Within hours of the adjournment of the 2005 session, the Schwarzenegger administration was planning how to accomplish its ambitious "Million Solar Roofs Initiative" (MSRI) through a CPUC rulemaking, without legislation.  The proposal will likely be folded into the Distributed Generation proceeding, with a proposed decision expected as soon as next month.

The goal of MSRI is to place one million solar energy systems, or the equivalent 3,000 megawatts (MW) of capacity, on new or existing residential and commercial buildings by 2018 through a declining rebate program that grants rebates on the installation of solar energy systems starting at $2.80 per watt and declining by seven percent a year until the rebate is $0 in 2015.  

CMTA has an "oppose unless amended" position on SB 1 (Kevin Murray, D-Los Angeles), the bill that didn’t make it out of the legislature this year, and will likely be making the same arguments at the CPUC, if, as expected, the new proposal is substantially the same as the bill.  A key concern is how the costs of the program would be allocated to customers of the utility.  A usage-based charge, the most likely allocation method, saddles energy-intensive manufacturers with a disproportionate share of program costs compared with other customer classes.  CMTA will continue to press for methodology that allocates MSRI costs based on overall demand profiles and peak usage, and spreads the program cost among customer classes based on each customer class's contribution to peak demand.  A peak usage methodology would have the effect of avoiding significant additional costs on the industrial class, who already pay exorbitantly high rates.

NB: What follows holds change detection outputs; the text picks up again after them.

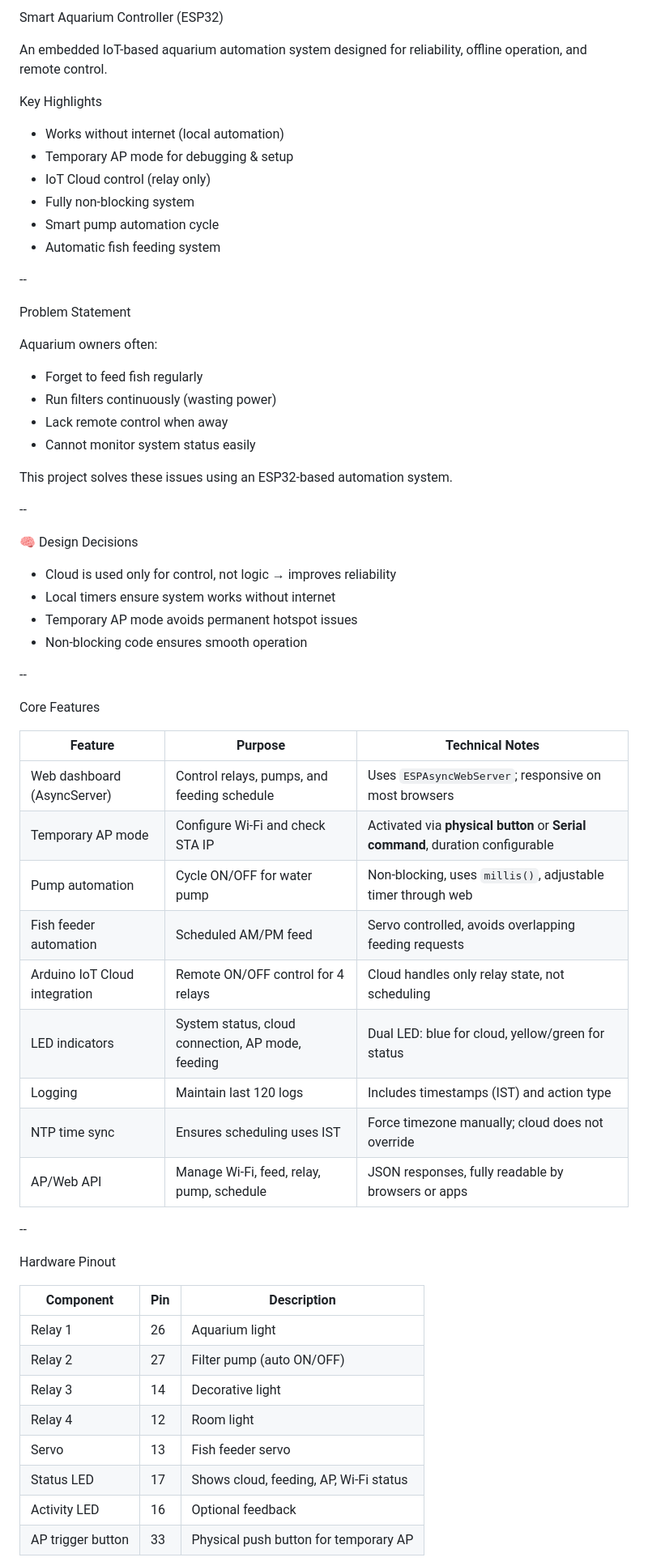
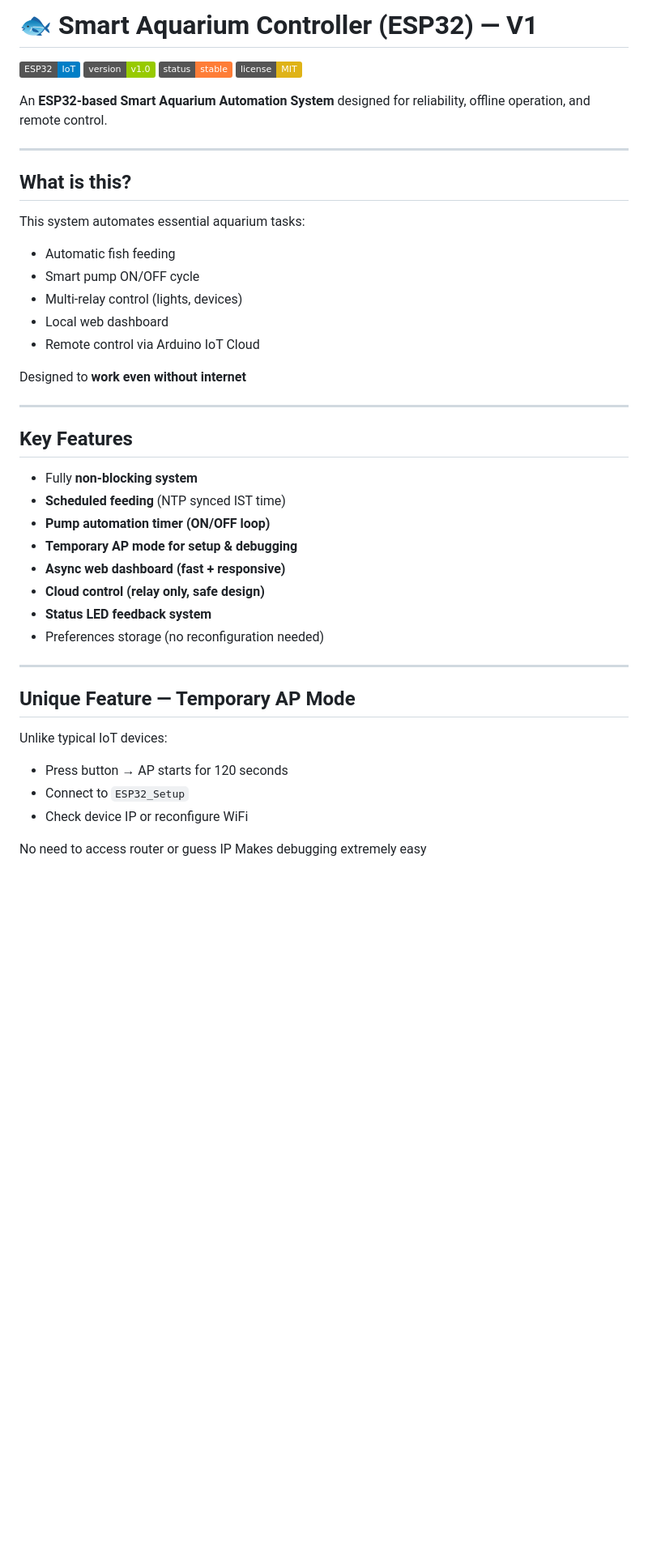
Before and after one commit to Bhavesh6/Smart-Aquarium-ESP32, a Markdown page: README.md, the part around one of its changes. Shown at 81% size. Rendered like a GitHub page; badges without logos; blank space fills up the shorter version.

```diff
--- a/README.md
+++ b/README.md
@@ -1,64 +1,49 @@
-Smart Aquarium Controller (ESP32)
+# 🐟 Smart Aquarium Controller (ESP32) — V1
 
-An embedded IoT-based aquarium automation system designed for reliability, offline operation, and remote control.
+![ESP32](https://img.shields.io/badge/ESP32-IoT-blue)
+![Version](https://img.shields.io/badge/version-v1.0-green)
+![Status](https://img.shields.io/badge/status-stable-orange)
+![License](https://img.shields.io/badge/license-MIT-yellow)
 
-Key Highlights
-- Works without internet (local automation)
-- Temporary AP mode for debugging & setup
-- IoT Cloud control (relay only)
-- Fully non-blocking system
-- Smart pump automation cycle
-- Automatic fish feeding system
+An **ESP32-based Smart Aquarium Automation System** designed for reliability, offline operation, and remote control.
 
---
+---
 
-Problem Statement
+##  What is this?
 
-Aquarium owners often:
-- Forget to feed fish regularly
-- Run filters continuously (wasting power)
-- Lack remote control when away
-- Cannot monitor system status easily
+This system automates essential aquarium tasks:
 
-This project solves these issues using an ESP32-based automation system.
+*  Automatic fish feeding
+*  Smart pump ON/OFF cycle
+*  Multi-relay control (lights, devices)
+*  Local web dashboard
+*  Remote control via Arduino IoT Cloud
 
---
+ Designed to **work even without internet**
 
-🧠 Design Decisions
+---
 
-- Cloud is used only for control, not logic → improves reliability
-- Local timers ensure system works without internet
-- Temporary AP mode avoids permanent hotspot issues
-- Non-blocking code ensures smooth operation
+##  Key Features
 
---
+*  Fully **non-blocking system**
+*  **Scheduled feeding** (NTP synced IST time)
+*  **Pump automation timer (ON/OFF loop)**
+*  **Temporary AP mode for setup & debugging**
+*  **Async web dashboard (fast + responsive)**
+*  **Cloud control (relay only, safe design)**
+*  **Status LED feedback system**
+*  Preferences storage (no reconfiguration needed)
 
-Core Features
+---
 
-| Feature                       | Purpose                                           | Technical Notes                                                                |
-| ----------------------------- | ------------------------------------------------- | ------------------------------------------------------------------------------ |
-| Web dashboard (AsyncServer)   | Control relays, pumps, and feeding schedule       | Uses `ESPAsyncWebServer`; responsive on most browsers                          |
-| Temporary AP mode             | Configure Wi-Fi and check STA IP                  | Activated via **physical button** or **Serial command**, duration configurable |
-| Pump automation               | Cycle ON/OFF for water pump                       | Non-blocking, uses `millis()`, adjustable timer through web                    |
-| Fish feeder automation        | Scheduled AM/PM feed                              | Servo controlled, avoids overlapping feeding requests                          |
-| Arduino IoT Cloud integration | Remote ON/OFF control for 4 relays                | Cloud handles only relay state, not scheduling                                 |
-| LED indicators                | System status, cloud connection, AP mode, feeding | Dual LED: blue for cloud, yellow/green for status                              |
-| Logging                       | Maintain last 120 logs                            | Includes timestamps (IST) and action type                                      |
-| NTP time sync                 | Ensures scheduling uses IST                       | Force timezone manually; cloud does not override                               |
-| AP/Web API                    | Manage Wi-Fi, feed, relay, pump, schedule         | JSON responses, fully readable by browsers or apps                             |
+##  Unique Feature — Temporary AP Mode
 
---
+Unlike typical IoT devices:
 
-Hardware Pinout
+* Press button → AP starts for 120 seconds
+* Connect to `ESP32_Setup`
+* Check device IP or reconfigure WiFi
 
-| Component         | Pin | Description                            |
-| ----------------- | --- | -------------------------------------- |
-| Relay 1           | 26  | Aquarium light                         |
-| Relay 2           | 27  | Filter pump (auto ON/OFF)              |
-| Relay 3           | 14  | Decorative light                       |
-| Relay 4           | 12  | Room light                             |
-| Servo             | 13  | Fish feeder servo                      |
-| Status LED        | 17  | Shows cloud, feeding, AP, Wi-Fi status |
-| Activity LED      | 16  | Optional feedback                      |
-| AP trigger button | 33  | Physical push button for temporary AP  |
+ No need to access router or guess IP
+ Makes debugging extremely easy
 
```
Also changed, not shown: other parts of README.md (+113 -159 lines).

SB 1, currently in the Assembly Utilities and Commerce Committee, can still be taken up in January, but it may not be necessary if the CPUC acts before then.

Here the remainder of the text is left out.